### Exercise requirements
Type out all the data below, word for word.

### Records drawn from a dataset
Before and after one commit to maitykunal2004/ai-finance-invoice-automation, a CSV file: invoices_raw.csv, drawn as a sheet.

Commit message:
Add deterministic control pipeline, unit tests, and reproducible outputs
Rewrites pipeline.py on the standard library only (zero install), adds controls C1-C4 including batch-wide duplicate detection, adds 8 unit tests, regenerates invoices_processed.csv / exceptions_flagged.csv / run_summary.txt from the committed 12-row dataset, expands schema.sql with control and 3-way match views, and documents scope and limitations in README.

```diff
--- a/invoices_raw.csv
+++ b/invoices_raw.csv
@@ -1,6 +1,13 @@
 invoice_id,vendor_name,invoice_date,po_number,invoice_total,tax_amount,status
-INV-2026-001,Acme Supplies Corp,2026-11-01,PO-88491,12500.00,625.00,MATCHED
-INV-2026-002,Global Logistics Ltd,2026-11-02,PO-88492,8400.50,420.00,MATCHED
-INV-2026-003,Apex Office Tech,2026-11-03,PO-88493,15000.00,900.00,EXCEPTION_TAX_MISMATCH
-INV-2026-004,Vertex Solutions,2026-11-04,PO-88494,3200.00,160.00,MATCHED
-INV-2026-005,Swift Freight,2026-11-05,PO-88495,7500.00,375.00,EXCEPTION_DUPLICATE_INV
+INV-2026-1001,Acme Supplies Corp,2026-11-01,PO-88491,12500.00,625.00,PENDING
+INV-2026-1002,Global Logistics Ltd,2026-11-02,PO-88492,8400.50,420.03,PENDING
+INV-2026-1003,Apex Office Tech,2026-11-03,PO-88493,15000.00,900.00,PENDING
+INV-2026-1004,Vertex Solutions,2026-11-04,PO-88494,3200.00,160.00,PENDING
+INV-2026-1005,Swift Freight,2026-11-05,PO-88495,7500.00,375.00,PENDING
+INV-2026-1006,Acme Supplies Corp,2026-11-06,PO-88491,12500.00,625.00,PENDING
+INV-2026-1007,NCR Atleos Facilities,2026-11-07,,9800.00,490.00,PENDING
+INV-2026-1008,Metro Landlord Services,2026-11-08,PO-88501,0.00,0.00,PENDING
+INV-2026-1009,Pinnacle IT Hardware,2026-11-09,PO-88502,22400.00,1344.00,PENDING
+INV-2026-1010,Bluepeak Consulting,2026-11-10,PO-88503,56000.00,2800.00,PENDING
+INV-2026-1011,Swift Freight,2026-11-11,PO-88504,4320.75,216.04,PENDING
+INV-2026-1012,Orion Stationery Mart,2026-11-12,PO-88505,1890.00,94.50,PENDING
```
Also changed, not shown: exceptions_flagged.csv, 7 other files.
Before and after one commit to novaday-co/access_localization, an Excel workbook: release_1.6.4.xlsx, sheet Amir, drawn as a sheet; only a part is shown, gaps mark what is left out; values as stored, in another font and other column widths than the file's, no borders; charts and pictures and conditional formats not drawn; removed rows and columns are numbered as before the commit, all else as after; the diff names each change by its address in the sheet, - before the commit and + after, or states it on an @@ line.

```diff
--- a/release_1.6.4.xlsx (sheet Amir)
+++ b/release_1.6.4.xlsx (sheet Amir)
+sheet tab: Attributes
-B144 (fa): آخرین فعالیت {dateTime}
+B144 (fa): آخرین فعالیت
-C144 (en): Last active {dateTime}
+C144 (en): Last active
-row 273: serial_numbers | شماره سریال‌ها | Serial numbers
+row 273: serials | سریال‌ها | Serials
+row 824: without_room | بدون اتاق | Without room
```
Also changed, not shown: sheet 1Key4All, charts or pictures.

### Solved exercise
Before and after one commit to maitykunal2004/ai-finance-invoice-automation, a CSV file: invoices_raw.csv, drawn as a sheet.

Commit message:
Add deterministic control pipeline, unit tests, and reproducible outputs
Rewrites pipeline.py on the standard library only (zero install), adds controls C1-C4 including batch-wide duplicate detection, adds 8 unit tests, regenerates invoices_processed.csv / exceptions_flagged.csv / run_summary.txt from the committed 12-row dataset, expands schema.sql with control and 3-way match views, and documents scope and limitations in README.

```diff
--- a/invoices_raw.csv
+++ b/invoices_raw.csv
@@ -1,6 +1,13 @@
 invoice_id,vendor_name,invoice_date,po_number,invoice_total,tax_amount,status
-INV-2026-001,Acme Supplies Corp,2026-11-01,PO-88491,12500.00,625.00,MATCHED
-INV-2026-002,Global Logistics Ltd,2026-11-02,PO-88492,8400.50,420.00,MATCHED
-INV-2026-003,Apex Office Tech,2026-11-03,PO-88493,15000.00,900.00,EXCEPTION_TAX_MISMATCH
-INV-2026-004,Vertex Solutions,2026-11-04,PO-88494,3200.00,160.00,MATCHED
-INV-2026-005,Swift Freight,2026-11-05,PO-88495,7500.00,375.00,EXCEPTION_DUPLICATE_INV
+INV-2026-1001,Acme Supplies Corp,2026-11-01,PO-88491,12500.00,625.00,PENDING
+INV-2026-1002,Global Logistics Ltd,2026-11-02,PO-88492,8400.50,420.03,PENDING
+INV-2026-1003,Apex Office Tech,2026-11-03,PO-88493,15000.00,900.00,PENDING
+INV-2026-1004,Vertex Solutions,2026-11-04,PO-88494,3200.00,160.00,PENDING
+INV-2026-1005,Swift Freight,2026-11-05,PO-88495,7500.00,375.00,PENDING
+INV-2026-1006,Acme Supplies Corp,2026-11-06,PO-88491,12500.00,625.00,PENDING
+INV-2026-1007,NCR Atleos Facilities,2026-11-07,,9800.00,490.00,PENDING
+INV-2026-1008,Metro Landlord Services,2026-11-08,PO-88501,0.00,0.00,PENDING
+INV-2026-1009,Pinnacle IT Hardware,2026-11-09,PO-88502,22400.00,1344.00,PENDING
+INV-2026-1010,Bluepeak Consulting,2026-11-10,PO-88503,56000.00,2800.00,PENDING
+INV-2026-1011,Swift Freight,2026-11-11,PO-88504,4320.75,216.04,PENDING
+INV-2026-1012,Orion Stationery Mart,2026-11-12,PO-88505,1890.00,94.50,PENDING
```
Also changed, not shown: exceptions_flagged.csv, 7 other files.
Before and after one commit to novaday-co/access_localization, an Excel workbook: release_1.6.4.xlsx, sheet Amir, drawn as a sheet; only a part is shown, gaps mark what is left out; values as stored, in another font and other column widths than the file's, no borders; charts and pictures and conditional formats not drawn; removed rows and columns are numbered as before the commit, all else as after; the diff names each change by its address in the sheet, - before the commit and + after, or states it on an @@ line.

```diff
--- a/release_1.6.4.xlsx (sheet Amir)
+++ b/release_1.6.4.xlsx (sheet Amir)
+sheet tab: Attributes
-B144 (fa): آخرین فعالیت {dateTime}
+B144 (fa): آخرین فعالیت
-C144 (en): Last active {dateTime}
+C144 (en): Last active
-row 273: serial_numbers | شماره سریال‌ها | Serial numbers
+row 273: serials | سریال‌ها | Serials
+row 824: without_room | بدون اتاق | Without room
```
Also changed, not shown: sheet 1Key4All, charts or pictures.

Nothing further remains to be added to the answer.